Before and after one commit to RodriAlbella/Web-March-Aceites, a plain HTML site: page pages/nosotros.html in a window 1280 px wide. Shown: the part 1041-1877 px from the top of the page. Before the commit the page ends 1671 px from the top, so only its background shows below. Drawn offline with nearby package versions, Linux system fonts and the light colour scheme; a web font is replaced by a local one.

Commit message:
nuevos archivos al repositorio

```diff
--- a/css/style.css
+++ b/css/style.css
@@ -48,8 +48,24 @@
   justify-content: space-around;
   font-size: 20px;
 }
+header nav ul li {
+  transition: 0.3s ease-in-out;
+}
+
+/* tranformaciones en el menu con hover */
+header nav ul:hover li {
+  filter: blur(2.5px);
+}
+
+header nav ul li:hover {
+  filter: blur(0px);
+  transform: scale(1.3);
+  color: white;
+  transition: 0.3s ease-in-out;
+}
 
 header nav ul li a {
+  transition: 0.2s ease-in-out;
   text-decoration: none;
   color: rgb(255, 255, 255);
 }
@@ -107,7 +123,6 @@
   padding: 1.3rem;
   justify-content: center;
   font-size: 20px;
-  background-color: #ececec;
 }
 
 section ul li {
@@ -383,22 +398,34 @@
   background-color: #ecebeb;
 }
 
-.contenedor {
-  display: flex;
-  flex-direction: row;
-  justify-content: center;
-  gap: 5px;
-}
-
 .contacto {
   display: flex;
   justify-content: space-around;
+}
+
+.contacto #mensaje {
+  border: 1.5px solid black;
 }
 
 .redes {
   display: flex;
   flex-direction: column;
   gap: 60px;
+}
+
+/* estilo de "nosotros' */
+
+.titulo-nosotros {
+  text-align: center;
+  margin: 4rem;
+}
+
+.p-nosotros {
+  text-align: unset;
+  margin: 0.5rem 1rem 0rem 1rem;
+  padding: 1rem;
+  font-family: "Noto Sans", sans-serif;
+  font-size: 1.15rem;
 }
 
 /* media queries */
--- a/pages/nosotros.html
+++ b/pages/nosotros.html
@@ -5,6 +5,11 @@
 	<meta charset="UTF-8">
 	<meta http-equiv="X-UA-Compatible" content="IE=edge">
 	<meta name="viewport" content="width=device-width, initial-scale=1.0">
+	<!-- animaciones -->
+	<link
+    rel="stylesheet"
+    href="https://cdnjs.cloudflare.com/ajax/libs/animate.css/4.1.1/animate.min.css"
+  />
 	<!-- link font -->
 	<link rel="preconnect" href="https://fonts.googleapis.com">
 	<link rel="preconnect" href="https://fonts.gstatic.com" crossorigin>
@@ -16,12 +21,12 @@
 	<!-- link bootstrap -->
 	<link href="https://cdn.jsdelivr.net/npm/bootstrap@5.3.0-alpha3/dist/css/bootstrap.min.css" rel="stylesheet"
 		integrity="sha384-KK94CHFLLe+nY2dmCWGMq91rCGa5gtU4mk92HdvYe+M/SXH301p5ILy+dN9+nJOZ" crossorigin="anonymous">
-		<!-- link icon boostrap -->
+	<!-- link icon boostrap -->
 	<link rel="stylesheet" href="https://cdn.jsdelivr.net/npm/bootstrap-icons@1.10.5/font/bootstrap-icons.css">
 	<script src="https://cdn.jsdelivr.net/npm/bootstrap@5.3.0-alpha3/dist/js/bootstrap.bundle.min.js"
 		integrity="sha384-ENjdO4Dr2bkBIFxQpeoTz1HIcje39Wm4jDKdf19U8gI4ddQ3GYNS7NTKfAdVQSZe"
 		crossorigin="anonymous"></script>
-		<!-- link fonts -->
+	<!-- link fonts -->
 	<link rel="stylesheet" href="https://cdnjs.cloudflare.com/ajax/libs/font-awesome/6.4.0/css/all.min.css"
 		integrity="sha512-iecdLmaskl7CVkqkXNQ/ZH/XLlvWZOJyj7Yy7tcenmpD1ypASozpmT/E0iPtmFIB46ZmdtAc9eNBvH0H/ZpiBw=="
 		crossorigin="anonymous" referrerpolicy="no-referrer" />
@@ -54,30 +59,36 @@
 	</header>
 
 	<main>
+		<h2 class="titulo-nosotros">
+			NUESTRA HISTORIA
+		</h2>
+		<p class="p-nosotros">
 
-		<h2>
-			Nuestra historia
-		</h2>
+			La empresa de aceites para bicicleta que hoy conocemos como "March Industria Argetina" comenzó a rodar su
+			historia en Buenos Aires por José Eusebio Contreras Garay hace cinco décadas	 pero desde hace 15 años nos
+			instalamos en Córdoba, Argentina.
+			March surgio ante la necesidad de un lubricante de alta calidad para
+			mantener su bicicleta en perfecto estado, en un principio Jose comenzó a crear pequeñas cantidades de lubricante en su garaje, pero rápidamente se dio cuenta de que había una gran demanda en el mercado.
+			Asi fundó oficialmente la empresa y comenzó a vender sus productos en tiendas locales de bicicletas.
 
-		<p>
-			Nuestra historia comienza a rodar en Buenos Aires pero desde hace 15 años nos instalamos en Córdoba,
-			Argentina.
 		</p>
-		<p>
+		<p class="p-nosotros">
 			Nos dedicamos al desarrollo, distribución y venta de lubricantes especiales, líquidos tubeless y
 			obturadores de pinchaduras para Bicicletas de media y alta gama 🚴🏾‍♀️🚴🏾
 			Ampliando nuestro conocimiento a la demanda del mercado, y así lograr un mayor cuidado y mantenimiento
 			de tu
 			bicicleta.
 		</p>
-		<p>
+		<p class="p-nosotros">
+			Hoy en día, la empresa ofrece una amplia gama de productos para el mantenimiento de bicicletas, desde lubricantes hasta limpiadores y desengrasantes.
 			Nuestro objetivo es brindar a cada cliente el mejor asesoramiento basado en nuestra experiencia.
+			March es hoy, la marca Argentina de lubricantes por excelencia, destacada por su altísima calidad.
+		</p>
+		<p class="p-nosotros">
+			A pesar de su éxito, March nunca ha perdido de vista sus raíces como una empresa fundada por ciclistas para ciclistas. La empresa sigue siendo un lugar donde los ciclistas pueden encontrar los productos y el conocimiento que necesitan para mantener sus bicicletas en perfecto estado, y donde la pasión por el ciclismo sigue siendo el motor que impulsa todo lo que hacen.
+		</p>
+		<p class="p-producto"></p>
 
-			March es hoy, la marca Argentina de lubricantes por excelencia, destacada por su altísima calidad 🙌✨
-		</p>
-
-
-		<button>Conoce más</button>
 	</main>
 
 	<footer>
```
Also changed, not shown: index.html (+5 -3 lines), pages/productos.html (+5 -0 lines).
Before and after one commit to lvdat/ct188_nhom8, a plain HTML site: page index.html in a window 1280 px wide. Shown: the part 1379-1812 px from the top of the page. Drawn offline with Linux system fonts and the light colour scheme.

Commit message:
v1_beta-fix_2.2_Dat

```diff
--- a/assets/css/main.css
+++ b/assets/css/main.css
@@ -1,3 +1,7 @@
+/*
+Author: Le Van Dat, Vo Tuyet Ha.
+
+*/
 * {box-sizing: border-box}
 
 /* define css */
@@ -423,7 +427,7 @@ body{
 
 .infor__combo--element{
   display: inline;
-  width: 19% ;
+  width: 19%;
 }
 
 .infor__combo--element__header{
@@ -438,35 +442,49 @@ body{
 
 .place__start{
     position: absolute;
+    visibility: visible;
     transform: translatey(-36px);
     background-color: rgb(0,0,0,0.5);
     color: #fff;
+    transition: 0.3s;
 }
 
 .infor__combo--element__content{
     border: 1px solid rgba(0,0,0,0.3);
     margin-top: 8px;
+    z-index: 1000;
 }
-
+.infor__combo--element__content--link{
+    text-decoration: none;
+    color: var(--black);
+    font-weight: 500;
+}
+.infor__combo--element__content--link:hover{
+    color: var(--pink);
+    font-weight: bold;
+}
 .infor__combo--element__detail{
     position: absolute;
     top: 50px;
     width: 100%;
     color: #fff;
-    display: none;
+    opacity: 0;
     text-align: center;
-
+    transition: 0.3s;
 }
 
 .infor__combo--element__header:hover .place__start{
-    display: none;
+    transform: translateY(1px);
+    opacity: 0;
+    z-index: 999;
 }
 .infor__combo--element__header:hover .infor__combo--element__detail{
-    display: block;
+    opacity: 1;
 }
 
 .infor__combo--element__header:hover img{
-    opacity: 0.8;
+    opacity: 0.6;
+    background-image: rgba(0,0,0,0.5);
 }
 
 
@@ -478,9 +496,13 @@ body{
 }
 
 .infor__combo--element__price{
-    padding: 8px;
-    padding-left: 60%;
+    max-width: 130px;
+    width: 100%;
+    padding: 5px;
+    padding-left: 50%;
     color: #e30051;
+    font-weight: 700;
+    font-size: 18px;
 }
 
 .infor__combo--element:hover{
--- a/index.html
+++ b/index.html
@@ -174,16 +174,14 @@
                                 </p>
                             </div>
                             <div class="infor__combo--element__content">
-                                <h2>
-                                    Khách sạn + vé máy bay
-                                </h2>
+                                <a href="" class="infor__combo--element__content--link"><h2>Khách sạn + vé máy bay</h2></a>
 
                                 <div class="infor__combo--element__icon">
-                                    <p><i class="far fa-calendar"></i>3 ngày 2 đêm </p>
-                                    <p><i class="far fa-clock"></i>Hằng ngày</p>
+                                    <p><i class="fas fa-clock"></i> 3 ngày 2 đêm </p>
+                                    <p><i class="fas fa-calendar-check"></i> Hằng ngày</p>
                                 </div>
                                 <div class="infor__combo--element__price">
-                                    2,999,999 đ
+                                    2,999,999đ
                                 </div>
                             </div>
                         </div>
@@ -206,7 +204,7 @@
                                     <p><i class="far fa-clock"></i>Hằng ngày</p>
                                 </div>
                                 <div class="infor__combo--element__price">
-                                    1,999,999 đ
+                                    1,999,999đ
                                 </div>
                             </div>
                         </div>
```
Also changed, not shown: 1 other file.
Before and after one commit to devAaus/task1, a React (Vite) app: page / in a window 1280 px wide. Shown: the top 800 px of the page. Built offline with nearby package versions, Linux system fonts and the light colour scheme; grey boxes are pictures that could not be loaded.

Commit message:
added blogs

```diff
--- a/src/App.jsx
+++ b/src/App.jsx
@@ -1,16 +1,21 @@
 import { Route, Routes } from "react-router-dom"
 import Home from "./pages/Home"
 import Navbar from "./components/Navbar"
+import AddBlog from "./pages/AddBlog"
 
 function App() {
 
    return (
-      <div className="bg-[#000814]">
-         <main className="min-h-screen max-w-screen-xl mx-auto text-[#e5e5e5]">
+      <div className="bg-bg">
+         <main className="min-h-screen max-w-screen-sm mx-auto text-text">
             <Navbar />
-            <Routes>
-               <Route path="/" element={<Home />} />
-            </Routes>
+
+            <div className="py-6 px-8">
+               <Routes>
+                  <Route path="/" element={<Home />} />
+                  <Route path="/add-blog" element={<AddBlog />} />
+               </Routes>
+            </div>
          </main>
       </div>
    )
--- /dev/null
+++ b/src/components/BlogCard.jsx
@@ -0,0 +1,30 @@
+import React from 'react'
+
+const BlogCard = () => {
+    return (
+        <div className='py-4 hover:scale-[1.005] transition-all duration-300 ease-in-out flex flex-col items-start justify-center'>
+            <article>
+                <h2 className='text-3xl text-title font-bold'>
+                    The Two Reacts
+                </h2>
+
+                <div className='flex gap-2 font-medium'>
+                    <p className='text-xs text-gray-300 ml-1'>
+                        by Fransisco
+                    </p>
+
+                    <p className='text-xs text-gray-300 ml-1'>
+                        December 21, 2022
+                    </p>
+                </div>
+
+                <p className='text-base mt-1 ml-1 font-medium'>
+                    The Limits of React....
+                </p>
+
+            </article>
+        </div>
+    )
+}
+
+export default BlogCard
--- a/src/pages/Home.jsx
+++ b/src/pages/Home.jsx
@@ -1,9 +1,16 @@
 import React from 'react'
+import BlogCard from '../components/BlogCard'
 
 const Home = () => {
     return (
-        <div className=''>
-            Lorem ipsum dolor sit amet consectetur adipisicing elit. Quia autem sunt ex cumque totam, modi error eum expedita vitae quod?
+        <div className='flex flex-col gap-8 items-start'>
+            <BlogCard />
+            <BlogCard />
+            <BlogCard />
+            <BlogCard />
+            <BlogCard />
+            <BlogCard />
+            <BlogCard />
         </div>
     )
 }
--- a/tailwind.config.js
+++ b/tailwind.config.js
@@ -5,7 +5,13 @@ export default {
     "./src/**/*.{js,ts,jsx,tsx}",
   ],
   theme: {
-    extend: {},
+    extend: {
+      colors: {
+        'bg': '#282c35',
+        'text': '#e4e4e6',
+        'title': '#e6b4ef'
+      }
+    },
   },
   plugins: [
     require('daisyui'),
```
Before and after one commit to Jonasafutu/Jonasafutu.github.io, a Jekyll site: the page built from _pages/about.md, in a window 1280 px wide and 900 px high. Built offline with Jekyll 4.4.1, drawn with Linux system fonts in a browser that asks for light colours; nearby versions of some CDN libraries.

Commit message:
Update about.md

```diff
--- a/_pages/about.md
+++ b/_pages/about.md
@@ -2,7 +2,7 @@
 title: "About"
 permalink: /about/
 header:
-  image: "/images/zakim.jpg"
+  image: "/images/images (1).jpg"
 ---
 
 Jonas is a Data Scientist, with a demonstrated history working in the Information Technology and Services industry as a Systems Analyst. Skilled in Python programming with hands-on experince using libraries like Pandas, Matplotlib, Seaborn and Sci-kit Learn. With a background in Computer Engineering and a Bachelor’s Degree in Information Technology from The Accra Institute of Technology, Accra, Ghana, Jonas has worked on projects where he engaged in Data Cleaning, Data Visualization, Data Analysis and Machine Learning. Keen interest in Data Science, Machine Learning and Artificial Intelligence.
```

■ **WHAT YOU SHOULD DO**
For every line in the data above that has the string "para", return that line.

■ **WRITTEN REPLY**
+			La empresa de aceites para bicicleta que hoy conocemos como "March Industria Argetina" comenzó a rodar su
+			March surgio ante la necesidad de un lubricante de alta calidad para
 			obturadores de pinchaduras para Bicicletas de media y alta gama 🚴🏾‍♀️🚴🏾
+			Hoy en día, la empresa ofrece una amplia gama de productos para el mantenimiento de bicicletas, desde lubricantes hasta limpiadores y desengrasantes.
+			A pesar de su éxito, March nunca ha perdido de vista sus raíces como una empresa fundada por ciclistas para ciclistas. La empresa sigue siendo un lugar donde los ciclistas pueden encontrar los productos y el conocimiento que necesitan para mantener sus bicicletas en perfecto estado, y donde la pasión por el ciclismo sigue siendo el motor que impulsa todo lo que hacen.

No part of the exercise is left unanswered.